Revision tracking records

◇ ◇ ◇ ◇ ◇ ◇ ◇

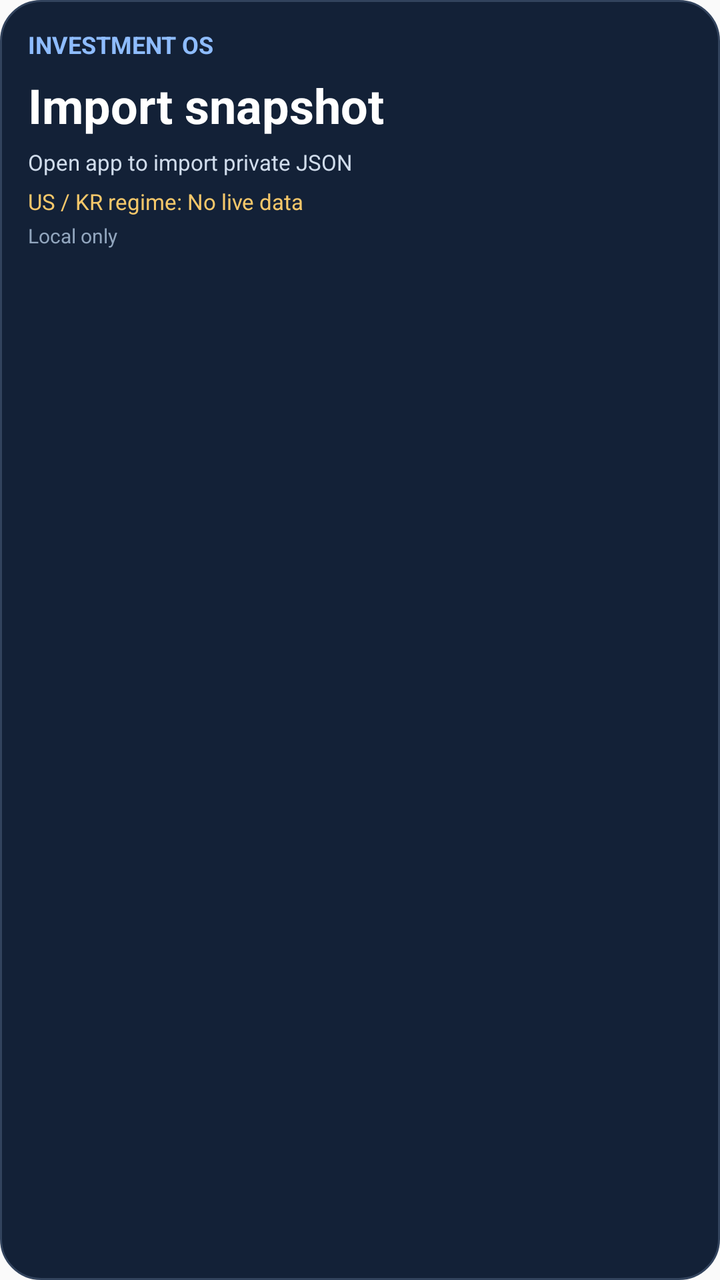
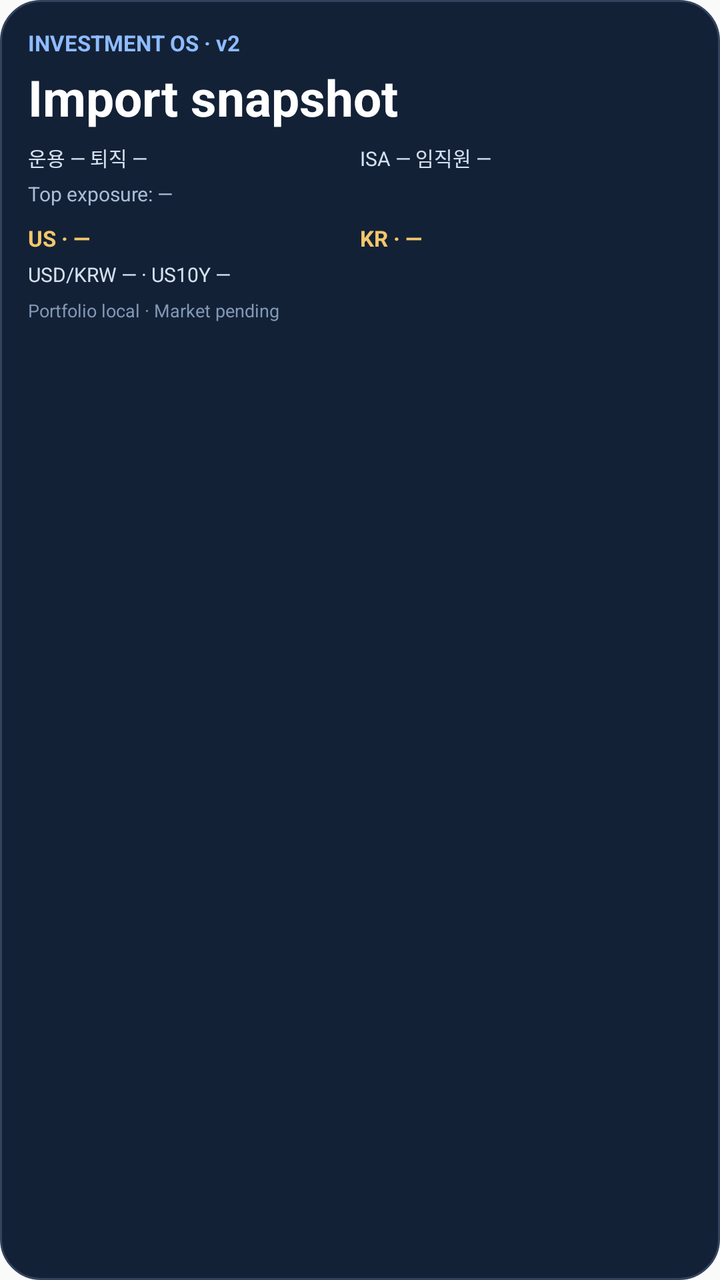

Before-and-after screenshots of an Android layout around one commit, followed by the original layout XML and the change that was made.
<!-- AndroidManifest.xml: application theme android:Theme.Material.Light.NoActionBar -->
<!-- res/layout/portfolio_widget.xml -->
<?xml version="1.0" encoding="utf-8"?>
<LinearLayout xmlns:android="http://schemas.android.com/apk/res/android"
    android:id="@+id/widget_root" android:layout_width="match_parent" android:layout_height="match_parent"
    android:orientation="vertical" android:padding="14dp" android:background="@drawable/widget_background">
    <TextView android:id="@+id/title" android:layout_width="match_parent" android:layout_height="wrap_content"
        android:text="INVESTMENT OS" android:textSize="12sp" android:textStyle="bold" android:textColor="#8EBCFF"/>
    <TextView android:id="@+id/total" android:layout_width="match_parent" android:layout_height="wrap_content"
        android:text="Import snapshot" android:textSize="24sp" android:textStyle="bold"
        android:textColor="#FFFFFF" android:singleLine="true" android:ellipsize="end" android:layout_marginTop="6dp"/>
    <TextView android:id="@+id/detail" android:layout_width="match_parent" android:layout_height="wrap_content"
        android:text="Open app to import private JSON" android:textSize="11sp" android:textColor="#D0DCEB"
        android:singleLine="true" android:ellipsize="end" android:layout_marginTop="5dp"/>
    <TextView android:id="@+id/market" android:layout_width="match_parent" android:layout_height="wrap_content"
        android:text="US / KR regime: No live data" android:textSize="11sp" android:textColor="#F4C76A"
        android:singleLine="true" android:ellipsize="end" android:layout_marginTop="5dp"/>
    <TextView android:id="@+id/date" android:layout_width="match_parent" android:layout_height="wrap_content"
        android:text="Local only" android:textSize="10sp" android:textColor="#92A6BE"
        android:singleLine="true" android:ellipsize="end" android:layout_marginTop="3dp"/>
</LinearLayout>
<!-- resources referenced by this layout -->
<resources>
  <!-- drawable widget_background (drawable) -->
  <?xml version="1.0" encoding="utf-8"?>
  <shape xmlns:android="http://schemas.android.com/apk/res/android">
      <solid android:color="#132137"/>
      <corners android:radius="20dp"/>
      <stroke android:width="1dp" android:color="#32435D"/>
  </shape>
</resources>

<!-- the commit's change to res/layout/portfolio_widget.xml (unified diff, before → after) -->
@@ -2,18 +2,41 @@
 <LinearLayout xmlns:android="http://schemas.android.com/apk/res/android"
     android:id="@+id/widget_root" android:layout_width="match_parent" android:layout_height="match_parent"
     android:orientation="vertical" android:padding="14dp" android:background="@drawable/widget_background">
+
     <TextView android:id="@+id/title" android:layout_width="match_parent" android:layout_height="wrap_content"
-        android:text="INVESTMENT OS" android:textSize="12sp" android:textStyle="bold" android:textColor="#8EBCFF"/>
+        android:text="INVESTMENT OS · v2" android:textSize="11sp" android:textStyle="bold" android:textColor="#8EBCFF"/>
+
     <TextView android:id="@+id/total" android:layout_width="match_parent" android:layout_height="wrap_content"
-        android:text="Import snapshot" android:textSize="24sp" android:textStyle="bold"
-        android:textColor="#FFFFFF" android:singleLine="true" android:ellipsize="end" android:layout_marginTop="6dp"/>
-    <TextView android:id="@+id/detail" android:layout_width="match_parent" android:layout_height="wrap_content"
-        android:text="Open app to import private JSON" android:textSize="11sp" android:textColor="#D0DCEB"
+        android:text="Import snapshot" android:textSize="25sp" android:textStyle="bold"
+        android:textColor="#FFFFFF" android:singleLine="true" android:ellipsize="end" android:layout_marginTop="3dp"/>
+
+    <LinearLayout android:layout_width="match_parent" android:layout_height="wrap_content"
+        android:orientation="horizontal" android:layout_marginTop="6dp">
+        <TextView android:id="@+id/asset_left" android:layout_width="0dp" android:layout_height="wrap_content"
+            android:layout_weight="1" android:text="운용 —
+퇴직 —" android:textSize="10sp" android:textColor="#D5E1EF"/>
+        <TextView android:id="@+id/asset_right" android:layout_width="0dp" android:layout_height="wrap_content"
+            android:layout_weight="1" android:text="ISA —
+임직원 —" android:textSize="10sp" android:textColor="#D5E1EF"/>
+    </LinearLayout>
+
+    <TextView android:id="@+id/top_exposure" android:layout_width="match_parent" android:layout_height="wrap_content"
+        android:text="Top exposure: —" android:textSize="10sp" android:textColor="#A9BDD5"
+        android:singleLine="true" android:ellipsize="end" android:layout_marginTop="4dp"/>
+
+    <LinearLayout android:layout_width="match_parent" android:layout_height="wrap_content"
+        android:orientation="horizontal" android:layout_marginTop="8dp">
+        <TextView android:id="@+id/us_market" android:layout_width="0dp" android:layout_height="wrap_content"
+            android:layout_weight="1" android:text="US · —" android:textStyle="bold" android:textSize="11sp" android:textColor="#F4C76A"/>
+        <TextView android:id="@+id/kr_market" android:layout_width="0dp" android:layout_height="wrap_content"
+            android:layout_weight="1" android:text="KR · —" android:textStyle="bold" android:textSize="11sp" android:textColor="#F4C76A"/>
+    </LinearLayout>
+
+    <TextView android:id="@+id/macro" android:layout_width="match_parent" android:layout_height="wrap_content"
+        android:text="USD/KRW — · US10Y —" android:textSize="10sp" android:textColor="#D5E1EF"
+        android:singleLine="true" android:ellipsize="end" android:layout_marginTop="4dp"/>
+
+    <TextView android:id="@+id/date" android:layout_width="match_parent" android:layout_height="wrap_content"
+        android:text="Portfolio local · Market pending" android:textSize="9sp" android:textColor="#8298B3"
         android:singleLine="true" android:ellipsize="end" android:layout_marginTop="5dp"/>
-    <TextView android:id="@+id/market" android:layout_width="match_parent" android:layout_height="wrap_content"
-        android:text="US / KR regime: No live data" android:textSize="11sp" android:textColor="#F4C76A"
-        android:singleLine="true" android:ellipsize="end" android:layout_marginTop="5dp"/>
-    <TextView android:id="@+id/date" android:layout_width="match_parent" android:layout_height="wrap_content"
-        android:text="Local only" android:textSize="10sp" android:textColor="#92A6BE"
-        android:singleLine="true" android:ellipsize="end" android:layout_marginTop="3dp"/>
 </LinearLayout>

◇ ◇ ◇ ◇ ◇ ◇ ◇

Try it:
A verbatim copy of every record is to be produced, and pictures are to be excluded from it.

Solution for this problem:
Before-and-after screenshots of an Android layout around one commit, followed by the original layout XML and the change that was made.
<!-- AndroidManifest.xml: application theme android:Theme.Material.Light.NoActionBar -->
<!-- res/layout/portfolio_widget.xml -->
<?xml version="1.0" encoding="utf-8"?>
<LinearLayout xmlns:android="http://schemas.android.com/apk/res/android"
    android:id="@+id/widget_root" android:layout_width="match_parent" android:layout_height="match_parent"
    android:orientation="vertical" android:padding="14dp" android:background="@drawable/widget_background">
    <TextView android:id="@+id/title" android:layout_width="match_parent" android:layout_height="wrap_content"
        android:text="INVESTMENT OS" android:textSize="12sp" android:textStyle="bold" android:textColor="#8EBCFF"/>
    <TextView android:id="@+id/total" android:layout_width="match_parent" android:layout_height="wrap_content"
        android:text="Import snapshot" android:textSize="24sp" android:textStyle="bold"
        android:textColor="#FFFFFF" android:singleLine="true" android:ellipsize="end" android:layout_marginTop="6dp"/>
    <TextView android:id="@+id/detail" android:layout_width="match_parent" android:layout_height="wrap_content"
        android:text="Open app to import private JSON" android:textSize="11sp" android:textColor="#D0DCEB"
        android:singleLine="true" android:ellipsize="end" android:layout_marginTop="5dp"/>
    <TextView android:id="@+id/market" android:layout_width="match_parent" android:layout_height="wrap_content"
        android:text="US / KR regime: No live data" android:textSize="11sp" android:textColor="#F4C76A"
        android:singleLine="true" android:ellipsize="end" android:layout_marginTop="5dp"/>
    <TextView android:id="@+id/date" android:layout_width="match_parent" android:layout_height="wrap_content"
        android:text="Local only" android:textSize="10sp" android:textColor="#92A6BE"
        android:singleLine="true" android:ellipsize="end" android:layout_marginTop="3dp"/>
</LinearLayout>
<!-- resources referenced by this layout -->
<resources>
  <!-- drawable widget_background (drawable) -->
  <?xml version="1.0" encoding="utf-8"?>
  <shape xmlns:android="http://schemas.android.com/apk/res/android">
      <solid android:color="#132137"/>
      <corners android:radius="20dp"/>
      <stroke android:width="1dp" android:color="#32435D"/>
  </shape>
</resources>

<!-- the commit's change to res/layout/portfolio_widget.xml (unified diff, before → after) -->
@@ -2,18 +2,41 @@
 <LinearLayout xmlns:android="http://schemas.android.com/apk/res/android"
     android:id="@+id/widget_root" android:layout_width="match_parent" android:layout_height="match_parent"
     android:orientation="vertical" android:padding="14dp" android:background="@drawable/widget_background">
+
     <TextView android:id="@+id/title" android:layout_width="match_parent" android:layout_height="wrap_content"
-        android:text="INVESTMENT OS" android:textSize="12sp" android:textStyle="bold" android:textColor="#8EBCFF"/>
+        android:text="INVESTMENT OS · v2" android:textSize="11sp" android:textStyle="bold" android:textColor="#8EBCFF"/>
+
     <TextView android:id="@+id/total" android:layout_width="match_parent" android:layout_height="wrap_content"
-        android:text="Import snapshot" android:textSize="24sp" android:textStyle="bold"
-        android:textColor="#FFFFFF" android:singleLine="true" android:ellipsize="end" android:layout_marginTop="6dp"/>
-    <TextView android:id="@+id/detail" android:layout_width="match_parent" android:layout_height="wrap_content"
-        android:text="Open app to import private JSON" android:textSize="11sp" android:textColor="#D0DCEB"
+        android:text="Import snapshot" android:textSize="25sp" android:textStyle="bold"
+        android:textColor="#FFFFFF" android:singleLine="true" android:ellipsize="end" android:layout_marginTop="3dp"/>
+
+    <LinearLayout android:layout_width="match_parent" android:layout_height="wrap_content"
+        android:orientation="horizontal" android:layout_marginTop="6dp">
+        <TextView android:id="@+id/asset_left" android:layout_width="0dp" android:layout_height="wrap_content"
+            android:layout_weight="1" android:text="운용 —
+퇴직 —" android:textSize="10sp" android:textColor="#D5E1EF"/>
+        <TextView android:id="@+id/asset_right" android:layout_width="0dp" android:layout_height="wrap_content"
+            android:layout_weight="1" android:text="ISA —
+임직원 —" android:textSize="10sp" android:textColor="#D5E1EF"/>
+    </LinearLayout>
+
+    <TextView android:id="@+id/top_exposure" android:layout_width="match_parent" android:layout_height="wrap_content"
+        android:text="Top exposure: —" android:textSize="10sp" android:textColor="#A9BDD5"
+        android:singleLine="true" android:ellipsize="end" android:layout_marginTop="4dp"/>
+
+    <LinearLayout android:layout_width="match_parent" android:layout_height="wrap_content"
+        android:orientation="horizontal" android:layout_marginTop="8dp">
+        <TextView android:id="@+id/us_market" android:layout_width="0dp" android:layout_height="wrap_content"
+            android:layout_weight="1" android:text="US · —" android:textStyle="bold" android:textSize="11sp" android:textColor="#F4C76A"/>
+        <TextView android:id="@+id/kr_market" android:layout_width="0dp" android:layout_height="wrap_content"
+            android:layout_weight="1" android:text="KR · —" android:textStyle="bold" android:textSize="11sp" android:textColor="#F4C76A"/>
+    </LinearLayout>
+
+    <TextView android:id="@+id/macro" android:layout_width="match_parent" android:layout_height="wrap_content"
+        android:text="USD/KRW — · US10Y —" android:textSize="10sp" android:textColor="#D5E1EF"
+        android:singleLine="true" android:ellipsize="end" android:layout_marginTop="4dp"/>
+
+    <TextView android:id="@+id/date" android:layout_width="match_parent" android:layout_height="wrap_content"
+        android:text="Portfolio local · Market pending" android:textSize="9sp" android:textColor="#8298B3"
         android:singleLine="true" android:ellipsize="end" android:layout_marginTop="5dp"/>
-    <TextView android:id="@+id/market" android:layout_width="match_parent" android:layout_height="wrap_content"
-        android:text="US / KR regime: No live data" android:textSize="11sp" android:textColor="#F4C76A"
-        android:singleLine="true" android:ellipsize="end" android:layout_marginTop="5dp"/>
-    <TextView android:id="@+id/date" android:layout_width="match_parent" android:layout_height="wrap_content"
-        android:text="Local only" android:textSize="10sp" android:textColor="#92A6BE"
-        android:singleLine="true" android:ellipsize="end" android:layout_marginTop="3dp"/>
 </LinearLayout>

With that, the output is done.